In order to overcome the barriers in wide-scale renewable thermal deployment, the Renewable Thermal Collaborative hosts working groups open to RTC members and sponsors, interested thermal energy buyers, and outside experts to come together to discuss potential solutions. If you are interested in joining one of our working groups, contact Blaine Collison at firstname.lastname@example.org
Industrial thermal energy needs, especially for heat, are a significant challenge for climate change mitigation efforts. Worldwide, industrial heat makes up two-thirds of industrial energy demand and almost one-fifth of total energy consumption. However, only ten percent of this demand is met using renewable energy.
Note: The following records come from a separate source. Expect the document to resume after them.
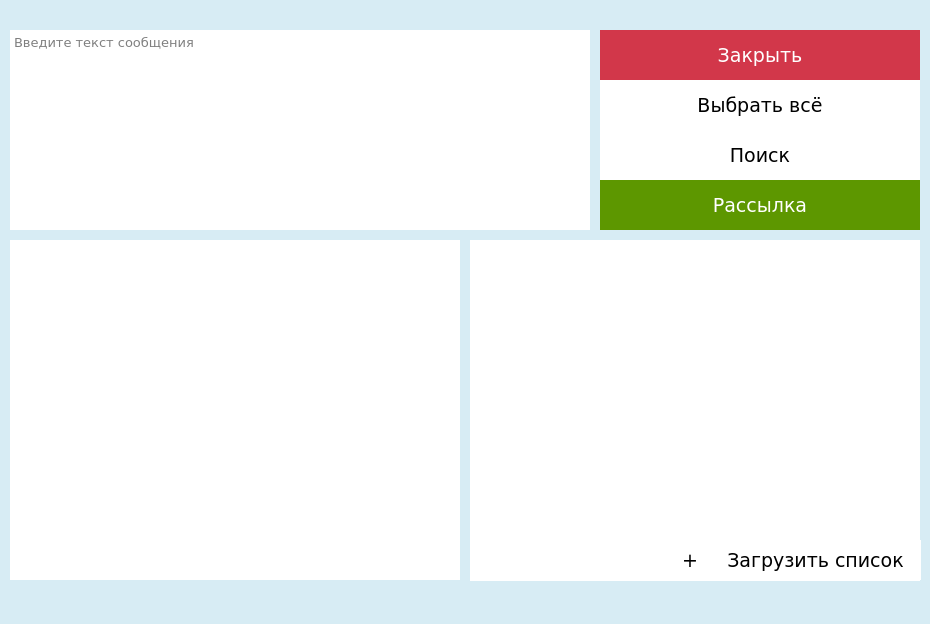
First picture: the form in qtdesigner.ui, repository TarkvinAktus/python-standalone-vk-msg-sender-, before the edit.
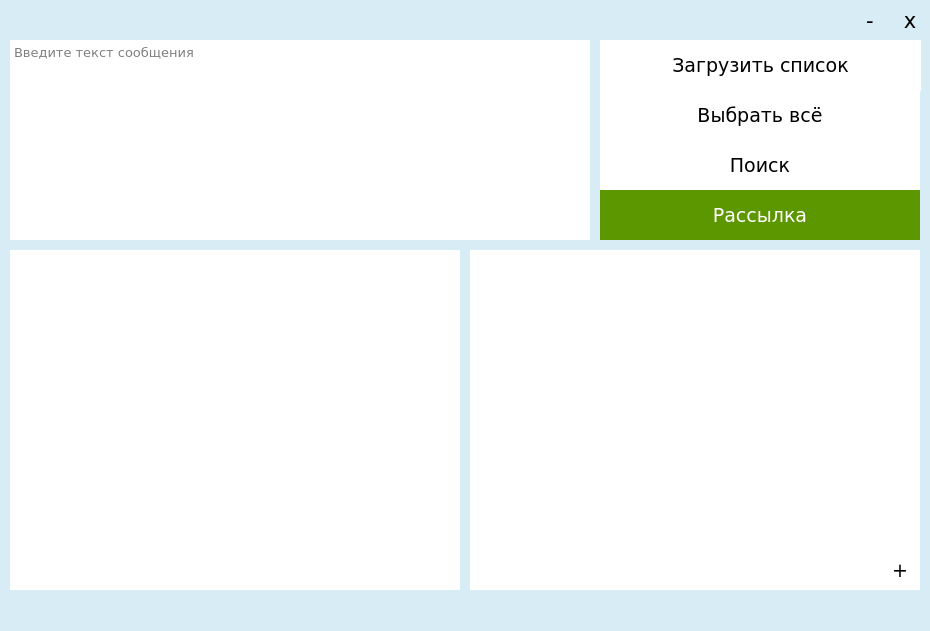
Second picture: the form after the edit.

Patch:
```diff
--- a/qtdesigner.ui
+++ b/qtdesigner.ui
@@ -13,7 +13,7 @@
     <x>0</x>
     <y>0</y>
     <width>930</width>
-    <height>624</height>
+    <height>631</height>
    </rect>
   </property>
   <property name="sizePolicy">
@@ -51,7 +51,7 @@
     <property name="geometry">
      <rect>
       <x>600</x>
-      <y>180</y>
+      <y>190</y>
       <width>320</width>
       <height>50</height>
      </rect>
@@ -84,7 +84,7 @@
     <property name="geometry">
      <rect>
       <x>10</x>
-      <y>30</y>
+      <y>40</y>
       <width>580</width>
       <height>200</height>
      </rect>
@@ -111,7 +111,7 @@
     <property name="geometry">
      <rect>
       <x>10</x>
-      <y>240</y>
+      <y>250</y>
       <width>450</width>
       <height>340</height>
      </rect>
@@ -154,9 +154,9 @@
     <property name="geometry">
      <rect>
       <x>470</x>
-      <y>240</y>
+      <y>250</y>
       <width>450</width>
-      <height>341</height>
+      <height>340</height>
      </rect>
     </property>
     <property name="font">
@@ -189,7 +189,7 @@
     <property name="geometry">
      <rect>
       <x>600</x>
-      <y>130</y>
+      <y>140</y>
       <width>320</width>
       <height>50</height>
      </rect>
@@ -217,7 +217,7 @@
     <property name="geometry">
      <rect>
       <x>600</x>
-      <y>80</y>
+      <y>90</y>
       <width>320</width>
       <height>50</height>
      </rect>
@@ -241,40 +241,11 @@
      <string>Выбрать всё</string>
     </property>
    </widget>
-   <widget class="QPushButton" name="closeButton">
-    <property name="geometry">
-     <rect>
-      <x>600</x>
-      <y>30</y>
-      <width>320</width>
-      <height>50</height>
-     </rect>
-    </property>
-    <property name="font">
-     <font>
-      <family>Verdana</family>
-      <pointsize>14</pointsize>
-     </font>
-    </property>
-    <property name="styleSheet">
-     <string notr="true">QPushButton {	
-background-color:#d2374a;
-color:white;
-border:none;
-}
-QPushButton:hover {
-background-color:#b22e3e;
-}</string>
-    </property>
-    <property name="text">
-     <string>Закрыть</string>
-    </property>
-   </widget>
    <widget class="QPushButton" name="addListButton">
     <property name="geometry">
      <rect>
-      <x>670</x>
-      <y>540</y>
+      <x>880</x>
+      <y>550</y>
       <width>40</width>
       <height>40</height>
      </rect>
@@ -310,10 +281,10 @@
    <widget class="QPushButton" name="LoadListsButton">
     <property name="geometry">
      <rect>
-      <x>710</x>
-      <y>540</y>
-      <width>211</width>
-      <height>40</height>
+      <x>600</x>
+      <y>40</y>
+      <width>321</width>
+      <height>51</height>
      </rect>
     </property>
     <property name="font">
@@ -335,6 +306,101 @@
      <string>Загрузить список</string>
     </property>
    </widget>
+   <widget class="QPushButton" name="rollButton">
+    <property name="geometry">
+     <rect>
+      <x>850</x>
+      <y>0</y>
+      <width>40</width>
+      <height>40</height>
+     </rect>
+    </property>
+    <property name="font">
+     <font>
+      <family>Verdana</family>
+      <pointsize>16</pointsize>
+      <weight>50</weight>
+      <bold>false</bold>
+     </font>
+    </property>
+    <property name="layoutDirection">
+     <enum>Qt::LeftToRight</enum>
+    </property>
+    <property name="autoFillBackground">
+     <bool>false</bool>
+    </property>
+    <property name="styleSheet">
+     <string notr="true">QPushButton {	
+padding-bottom: 0.4em;
+background-color:#d7ecf4;
+border:none;	
+}
+QPushButton:hover {
+padding-bottom: 0.4em;
+background-color:#b7e3f4;
+}
+QPushButton:focus {
+outline:none;
+}</string>
+    </property>
+    <property name="text">
+     <string>-</string>
+    </property>
+    <property name="autoDefault">
+     <bool>false</bool>
+    </property>
+    <property name="default">
+     <bool>false</bool>
+    </property>
+   </widget>
+   <widget class="QPushButton" name="closeButton">
+    <property name="geometry">
+     <rect>
+      <x>890</x>
+      <y>0</y>
+      <width>40</width>
+      <height>40</height>
+     </rect>
+    </property>
+    <property name="font">
+     <font>
+      <family>Verdana</family>
+      <pointsize>16</pointsize>
+      <weight>50</weight>
+      <bold>false</bold>
+     </font>
+    </property>
+    <property name="layoutDirection">
+     <enum>Qt::LeftToRight</enum>
+    </property>
+    <property name="autoFillBackground">
+     <bool>false</bool>
+    </property>
+    <property name="styleSheet">
+     <string notr="true">QPushButton {	
+padding-bottom: 0.4em;
+background-color:#d7ecf4;
+border:none;	
+}
+QPushButton:hover {
+padding-bottom: 0.4em;
+background-color:#d2374a;
+color:white;
+}
+QPushButton:focus {
+outline:none;
+}</string>
+    </property>
+    <property name="text">
+     <string>x</string>
+    </property>
+    <property name="autoDefault">
+     <bool>false</bool>
+    </property>
+    <property name="default">
+     <bool>false</bool>
+    </property>
+   </widget>
   </widget>
   <widget class="QMenuBar" name="menubar">
    <property name="geometry">
```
In the U.S., fossil fuel combustion to produce heat and steam used for process heating, process reactions, and process evaporation, concentration, and drying creates about 52 percent of the country’s industrial direct greenhouse gas (GHG) emissions.
There is a significant opportunity to decarbonize the industrial sector by shifting heat production away from carbon-intensive fossil fuels to clean sources such as electrification where low- or zero-carbon electricity is used.
Renewable Natural Gas
Working with the Downstream Natural Gas Initiative at MJ Bradley & Associates, the Renewable Natural Gas (RNG) Working Group is working to develop a Draft Action Plan to accelerate deployment of RNG solutions for commercial, industrial, and institutional energy users.
The Solar Thermal Working Group seeks to address the major technical, market, economic, institutional, and policy barriers impeding the scaling the development and deployment of this technology as well as its potential to deliver cost-effective and sustainable, lower-carbon thermal energy in the short-term (by 2030) and the long-term (2050).
The group’s goal is to put together a Technology Assessment focused on the acceleration of solar thermal, primarily focused on how the technology can become sustainable, cost-competitive, and scalable.
GHG Accounting & Claims
The increasing interest in renewable and decarbonized thermal energy solutions has highlighted the need to consider how these strategies and solutions are treated under greenhouse gas accounting frameworks and claims guidance.
The GHG Accounting & Claims Working Group seeks to review these issues and develop a cohesive perspective that captures industrial and corporate efforts to decarbonize thermal energy use and Scope One emissions.